“For the kingdom of heaven is like a householder who went out early in the morning to hire laborers for his vineyard.
After agreeing with the laborers for a denarius a day, he sent them into his vineyard.
And going out about the third hour he saw others standing idle in the market place;
and to them he said, `You go into the vineyard too, and whatever is right I will give you.’ So they went.
Going out again about the sixth hour and the ninth hour, he did the same.
And about the eleventh hour he went out and found others standing; and he said to them, `Why do you stand here idle all day?’
They said to him, `Because no one has hired us.’ He said to them, `You go into the vineyard too.’
And when evening came, the owner of the vineyard said to his steward, `Call the laborers and pay them their wages, beginning with the last, up to the first.’
And when those hired about the eleventh hour came, each of them received a denarius.
Now when the first came, they thought they would receive more; but each of them also received a denarius.
And on receiving it they grumbled at the householder,
saying, `These last worked only one hour, and you have made them equal to us who have borne the burden of the day and the scorching heat.’
But he replied to one of them, `Friend, I am doing you no wrong; did you not agree with me for a denarius?
Take what belongs to you, and go; I choose to give to this last as I give to you.

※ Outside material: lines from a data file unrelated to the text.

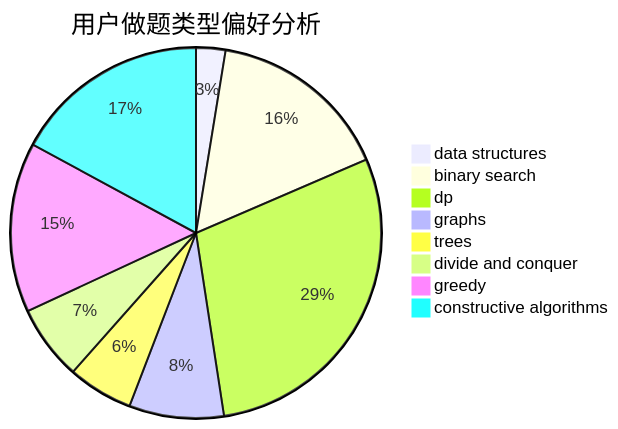
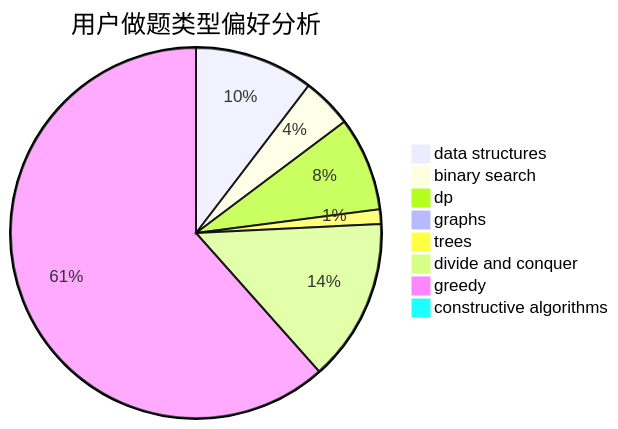
The second of 3 diagrams in docs/user/u781.md (sherpahu/cfrs.github.io), drawn with Mermaid before and after one commit. The commit also changed other lines of this file and 2770 other files, not shown here.

````diff
--- a/docs/user/u781.md
+++ b/docs/user/u781.md
@@ -23,11 +23,11 @@
 ```mermaid
 pie title 用户做题类型偏好分析
-    "data structures" :  9
-    "binary search" :  56
-    "dp" :  102
-    "graphs" :  29
-    "trees" :  20
-    "divide and conquer" :  23
-    "greedy" :  52
-    "constructive algorithms" :  60
+    "data structures" :  57
+    "binary search" :  24
+    "dp" :  45
+    "graphs" :  4
+    "trees" :  7
+    "divide and conquer" :  78
+    "greedy" :  338
+    "constructive algorithms" :  5
 ```
````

Am I not allowed to do what I choose with what belongs to me? Or do you begrudge my generosity?’
So the last will be first, and the first last.”
Matt 20: 1-16

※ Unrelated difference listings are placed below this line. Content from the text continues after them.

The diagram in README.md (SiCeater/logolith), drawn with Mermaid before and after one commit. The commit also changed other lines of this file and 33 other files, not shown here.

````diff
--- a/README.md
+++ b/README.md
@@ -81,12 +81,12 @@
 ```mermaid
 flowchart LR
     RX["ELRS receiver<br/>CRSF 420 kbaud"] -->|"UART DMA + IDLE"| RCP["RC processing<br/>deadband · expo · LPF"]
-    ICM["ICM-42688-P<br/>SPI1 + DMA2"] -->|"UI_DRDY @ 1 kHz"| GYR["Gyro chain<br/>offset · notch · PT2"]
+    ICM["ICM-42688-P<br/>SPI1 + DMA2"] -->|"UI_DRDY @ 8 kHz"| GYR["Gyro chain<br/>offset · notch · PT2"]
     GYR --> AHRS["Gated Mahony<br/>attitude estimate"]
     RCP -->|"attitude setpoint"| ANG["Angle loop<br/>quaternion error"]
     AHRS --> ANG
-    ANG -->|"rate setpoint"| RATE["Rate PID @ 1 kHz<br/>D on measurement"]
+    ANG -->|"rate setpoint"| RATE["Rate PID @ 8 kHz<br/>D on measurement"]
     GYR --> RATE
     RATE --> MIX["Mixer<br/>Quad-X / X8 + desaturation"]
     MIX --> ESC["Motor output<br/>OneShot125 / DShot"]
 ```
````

This story is usually quoted to show that God’s generosity is quite different to ours. It goes way beyond what we would do or expect. That’s true.
But I winder if there’s something we miss in looking at the story through that particular prism. The labourers called at the eleventh hour had been standing there all day. No one had hired them until the last moment. Whose fault is that? As Milton said: “They also serve who only stand and wait.” Sometimes we will need to spring into action. Other times, we’re not needed. It is the being ready to spring into action that matters. We should remember this and defend the unemployed when certain sectors of society criticse them for laziness.
When we appear to be unwanted, may we wait with patient anticipation, prepared to do what is needed when our time comes.

Advertisements